Back to this birth. Dh was just sitting next to the tub, stroking the back of my hand, making sure I didn't clench into a fist, and reminding me to keep my jaw slack. Mrs. Midwife was sitting on the other edge of the tub, keeping eye contact with me so I didn't retreat into my fear. Very calm, very private (remember, we're in a bathroom, not the main room), very medatative, very peaceful. This went on for 30 minutes or so, and I started feeling more pressure low, and a little pushy. Remaining transfixed by the warm water, I just let it all happen.
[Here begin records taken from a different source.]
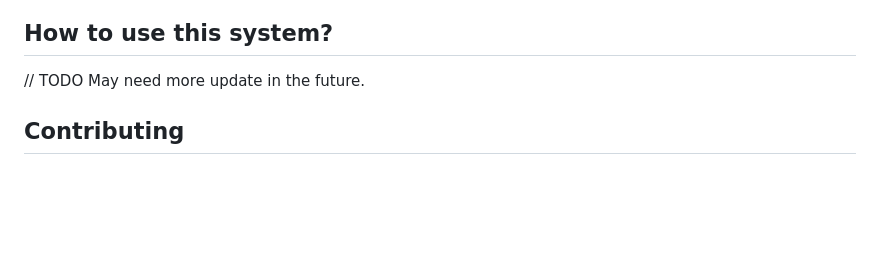
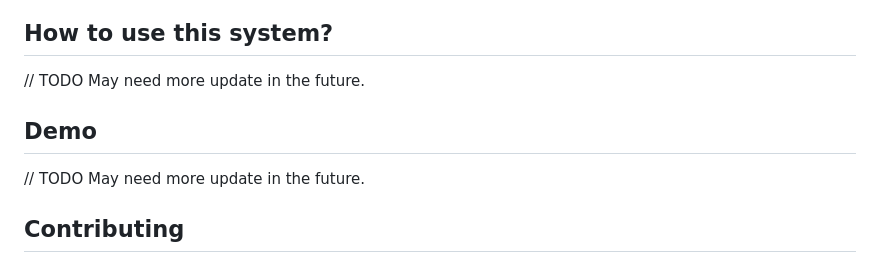
Before and after one commit to Alen-QK/VanManga, a Markdown page: README.md, the part around the change printed below. Rendered like a GitHub page; blank space fills up the shorter version.

```diff
--- a/README.md
+++ b/README.md
@@ -71,6 +71,10 @@ ENTRYPOINT gunicorn -k geventwebsocket.gunicorn.workers.GeventWebSocketWorker -w
 
 // TODO May need more update in the future.
 
+## Demo
+
+// TODO May need more update in the future.
+
 <!-- ## Demo
 
 nighttown.aijiangsb.com or https://aijiangsb.com:9070
```
Also changed, not shown: other parts of README.md (+1 -1 lines).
Total bouyancy, trust in my body, power positively surging through me. Mrs. Midwife askes me if I am feeling pushy, and thinks about getting her protective gear on. "After the next contraction, I'll go change." The next contraction begins, the power envelopes me. I feel the tell-tale burning, and know this is near the end. Next thing I know, Mrs. Midwife says, "Whoa, we have a baby!!", and reaching into the water gently places my sweet love on my chest. I was in awe. She was lovely, tiny, perfect, I had known her forever, it seemed. Dh had almost missed it, as he went to change the CD. What I remember is there was no blood, no confusion on my part, no utter exhaustion. Just joy. Then, after the cord stopped pulsing, it was cut and I had to get out of the tub before the placenta was delivered (why? no one explained that one). That was the worst part, as I was freezing in the air, began to bleed, and could no longer hold the babe. It took awhile to get me to stop shivering, massage the uterus, which would do it's job for a while, then quit, then start up again. Very irritating. After a few shots of something stronger that pitocin, all was well. I felt terrific, no tearing, no bottom pain, just pretty intense afterpains . All in all, I felt it was almost perfect.
I had read in my Bible recently the quote in Genesis, after the fall, and I noticed for the first time it says, "Your pain in childbirth will be greatly increased." This leads me to believe that even before the fall, there was some pain with birth. The kind of pain that lets you know the power of the event, but doesn't lead to despair. I feel I experienced the closest thing to that kind of birth. I am so blessed, and, I might add, significantly less fearful of the next birth, should there be one.